From June 2014 to January 2018, a total of 42 patients with an isolated LHBT lesion were treated with our modified double-row technique for arthroscopic biceps tenodesis, and operations were performed by the same group of surgeons. This study was approved by the Ethics Committee at our hospital.
The inclusion criteria were: ineffectiveness of conservative treatment for >3 months; age ≤70 years; high demands for function and appearance; and confirmed presence of isolated LHBT damage (partial-thickness tear or fray of LHBT tendon of >25% to 50%; LHBT subluxation or dislocation; refractory inflammation of the tendon) during the surgery.
The exclusion criteria were: age >70 years; obsolete rupture and retraction of the LHBT; and combination with other shoulder disorders (such as neuropathy, rotator cuff diseases, Bankart lesion, shoulder fractures, etc.).
Under general anesthesia, the patient was placed in the side-lying position with the affected upper extremity abducted by 20º to 30º and flexed at 20º; longitudinal traction was provided with a weight of 5 to 10 lb (Star SleeveTraction System; Arthrex, Naples, FL).
Standard posterior and anterior portals were established for intra-articular examination. After a thorough examination of the glenohumeral joint, the distal part of the tendon was drawn into the joint with a retriever to evaluate any pathologies of the portion within the intertubercular sulcus.
A spinal needle was utilized to pierce the LHBT into the joint cavity, and a radiofrequency device (Smith & Nephew, Andover, MA, USA) was used to sever the tendon at its junction with the glenoid insertion and debride the stump. The spinal needle was used to keep the LHBT in position and later to help find the location of the bicipital groove in the subacromial space.

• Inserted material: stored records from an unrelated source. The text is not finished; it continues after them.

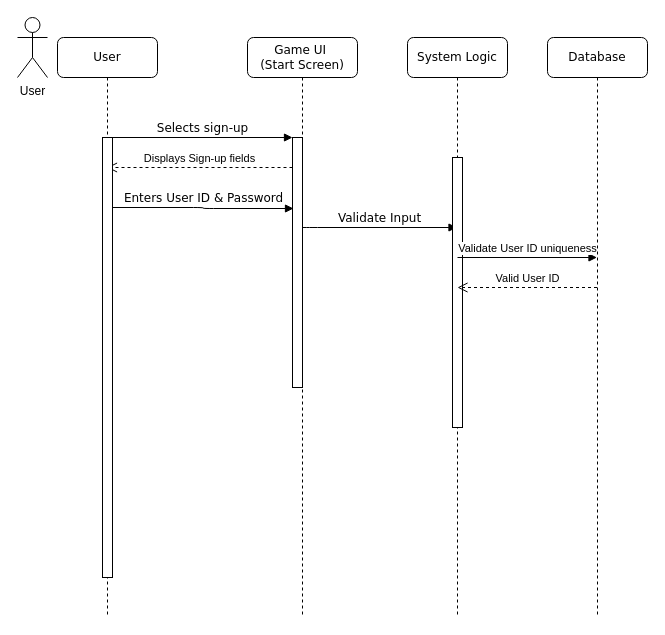
CleymenZero/COMP5541 keeps this draw.io diagram as Untitled Diagram.drawio. Above is the earlier version. Source tidied: cells renumbered, new cells numbered last; positions are measured from the earlier drawing's top-left corner, leaving out a move shared by most shapes. Both pictures are drawn from the tidied source at 100%, with x=0, y=0 at pixel (17, 17).
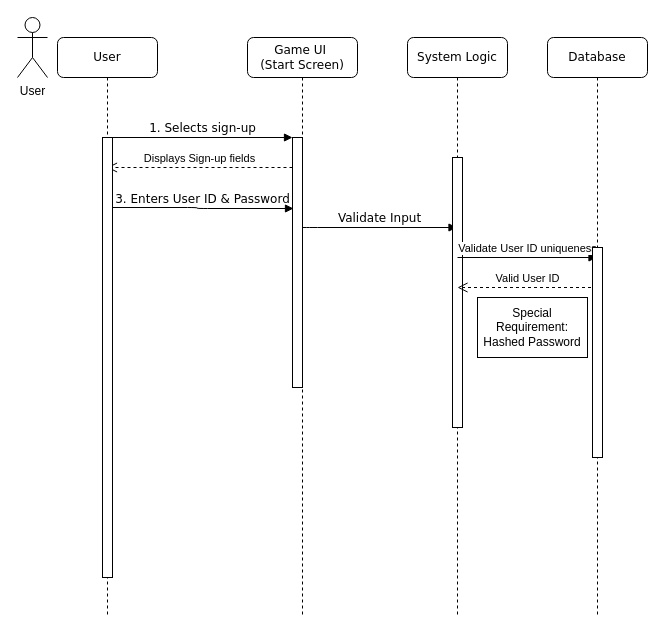
The same diagram, later.

Unchanged cells that the change refers to:
```xml
<mxCell id="3" style="html=1;points=[];perimeter=orthogonalPerimeter;rounded=0;shadow=0;comic=0;labelBackgroundColor=none;strokeWidth=1;fontFamily=Verdana;fontSize=12;align=center;" parent="2" vertex="1">
  <mxGeometry x="45" y="100" width="10" height="250" as="geometry" />
</mxCell>
<mxCell id="6" value="System Logic" style="shape=umlLifeline;perimeter=lifelinePerimeter;whiteSpace=wrap;html=1;outlineConnect=0;rounded=1;shadow=0;comic=0;labelBackgroundColor=none;strokeWidth=1;fontFamily=Verdana;fontSize=12;align=center;" parent="1" vertex="1">
  <mxGeometry x="390" y="20" width="100" height="580" as="geometry" />
</mxCell>
<mxCell id="10" value="Database" style="shape=umlLifeline;perimeter=lifelinePerimeter;whiteSpace=wrap;html=1;outlineConnect=0;rounded=1;shadow=0;comic=0;labelBackgroundColor=none;strokeWidth=1;fontFamily=Verdana;fontSize=12;align=center;" parent="1" vertex="1">
  <mxGeometry x="530" y="20" width="100" height="580" as="geometry" />
</mxCell>
<mxCell id="11" value="User" style="shape=umlLifeline;perimeter=lifelinePerimeter;whiteSpace=wrap;html=1;outlineConnect=0;rounded=1;shadow=0;comic=0;labelBackgroundColor=none;strokeWidth=1;fontFamily=Verdana;fontSize=12;align=center;" parent="1" vertex="1">
  <mxGeometry x="40" y="20" width="100" height="580" as="geometry" />
</mxCell>
<mxCell id="12" style="html=1;points=[];perimeter=orthogonalPerimeter;rounded=0;shadow=0;comic=0;labelBackgroundColor=none;strokeWidth=1;fontFamily=Verdana;fontSize=12;align=center;" parent="11" vertex="1">
  <mxGeometry x="45" y="100" width="10" height="440" as="geometry" />
</mxCell>
```

The edit, as a diff of the source:
```diff
@@
+    <mxCell id="9" value="Valid User ID" style="html=1;verticalAlign=bottom;endArrow=open;dashed=1;endSize=8;curved=0;rounded=0;" parent="6" edge="1" source="10">
+      <mxGeometry relative="1" as="geometry">
+        <mxPoint x="50" y="250" as="targetPoint" />
+      </mxGeometry>
+    </mxCell>
@@
-    <mxCell id="9" value="Valid User ID" style="html=1;verticalAlign=bottom;endArrow=open;dashed=1;endSize=8;curved=0;rounded=0;" parent="6" edge="1" source="10">
-      <mxGeometry relative="1" as="geometry">
-        <mxPoint x="50" y="250" as="targetPoint" />
-      </mxGeometry>
-    </mxCell>
@@
+    <mxCell id="16" style="rounded=0;whiteSpace=wrap;html=1;" parent="10" vertex="1">
+      <mxGeometry x="45" y="210" width="10" height="210" as="geometry" />
+    </mxCell>
@@
-    <mxCell id="13" value="Enters User ID &amp;amp; Password" style="html=1;verticalAlign=bottom;endArrow=block;labelBackgroundColor=none;fontFamily=Verdana;fontSize=12;edgeStyle=elbowEdgeStyle;elbow=horizontal;entryX=0.1;entryY=0.284;entryDx=0;entryDy=0;entryPerimeter=0;" parent="11" edge="1" target="3">
+    <mxCell id="13" value="3. Enters User ID &amp;amp; Password" style="html=1;verticalAlign=bottom;endArrow=block;labelBackgroundColor=none;fontFamily=Verdana;fontSize=12;edgeStyle=elbowEdgeStyle;elbow=horizontal;entryX=0.1;entryY=0.284;entryDx=0;entryDy=0;entryPerimeter=0;" parent="11" edge="1" target="3">
       <mxGeometry relative="1" as="geometry">
         <mxPoint x="55" y="170" as="sourcePoint" />
+        <Array as="points">
+          <mxPoint x="140" y="190" />
+        </Array>
       </mxGeometry>
     </mxCell>
-    <mxCell id="14" value="Selects sign-up" style="html=1;verticalAlign=bottom;endArrow=block;entryX=0;entryY=0;labelBackgroundColor=none;fontFamily=Verdana;fontSize=12;edgeStyle=elbowEdgeStyle;elbow=vertical;" parent="1" edge="1" source="12" target="3">
+    <mxCell id="14" value="1. Selects sign-up" style="html=1;verticalAlign=bottom;endArrow=block;entryX=0;entryY=0;labelBackgroundColor=none;fontFamily=Verdana;fontSize=12;edgeStyle=elbowEdgeStyle;elbow=vertical;" parent="1" edge="1" source="12" target="3">
       <mxGeometry relative="1" as="geometry" />
     </mxCell>
@@
+    <mxCell id="17" value="Special Requirement:&lt;div&gt;Hashed Password&lt;/div&gt;" style="rounded=0;whiteSpace=wrap;html=1;" parent="1" vertex="1">
+      <mxGeometry x="460" y="280" width="110" height="60" as="geometry" />
+    </mxCell>
```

Initially, the arthroscope was inserted into the subacromial space through the posterior portal. The routine lateral and anterolateral portals were established. The subacromial bursa was debrided, and acromioplasty was performed if necessary. Then the arthroscope was inserted into the lateral portal. Through the anterolateral portal, the spinal needle which was located at the bicipital groove was found, and the biceps sheath was opened. The LHBT was totally released to the level of the musculotendinous junction with the radiofrequency device. After that, the tendon was pulled out of the bicipital groove, and the inflamed tissue and synovium around the tendon and at the groove was debrided with the radiofrequency device. On the proximal part of the bicipital groove, a fresh bleeding bone bed was created. A double-loaded suture anchor (5.5-mm AR-1927BCF-45, corkscrew; Arthrex, Naples, FL) was placed into the groove at about 1 cm distal to its starting point (i.e., close to its entrance) via the anterolateral portal (Fig. 1A), and one suture was pulled out for cerclage of the distal row. A BirdBeak device (Arthrex, Naples, FL) was applied to penetrate the LHBT. One strand of the remaining suture was pulled through the tendon to make a suture loop (Fig. 1B,C), and the other strand of the remaining suture was pulled through the loop (Fig. 1D). The two strands of the suture were pulled to the anterior portal and untied temporarily.
Next, about 1 cm distal to the proximal loop made by the suture anchor, the middle part of the suture previously pulled out was grabbed to pass under the biceps tendon to form a loop (Fig. 2A). Both strands of the suture were pulled through the loop to tie the tendon (Fig. 2B). A PushLock (Arthrex, Naples, FL) was fixed into the groove about 1 cm distal to the first anchor with both strands of the suture threaded through the PushLock and tightened. The suture tails were trimmed short(Fig. 2C).
Then, both strands of the suture of proximal anchor were pulled to the anterolateral portal and tied using standard suture techniques. The tendon stump proximal to the suture anchor was debrided with the radiofrequency device. Finally, the elbow was flexed and extended to check the stability of the construct. The biceps tenodesis was now completed in the groove by the modified double-row technique (Fig. 2D).
After operation, no shoulder sling was applied. Passive and active range-of-motion exercises were allowed immediately after the surgery, but active biceps flexion was prohibited for 2 weeks. Unrestricted active elbow activity and resistance exercises begun from the fifth week. Full recovery to sport activity was not granted until 3 months after the operation.
Follow-up and Outcome Evaluation
Preoperatively, all the patients were evaluated using the Constant-Murley shoulder (CS) score, the University of California Los Angeles (UCLA) score, and the visual analogue scale (VAS). All patients were followed up at 2 weeks, 6 weeks, 3 months, 6 months, and 12 months after surgery, and the final postoperative follow-up review, and the final follow-up results were recorded. Postoperative complications were recorded.
Statistical analysis was performed using SPSS 22.0 software. Data are expressed as average ± standard deviation (SD), and the Wilcoxon rank sum test was used to perform statistical analysis. P<0.05 was considered as statistically significant.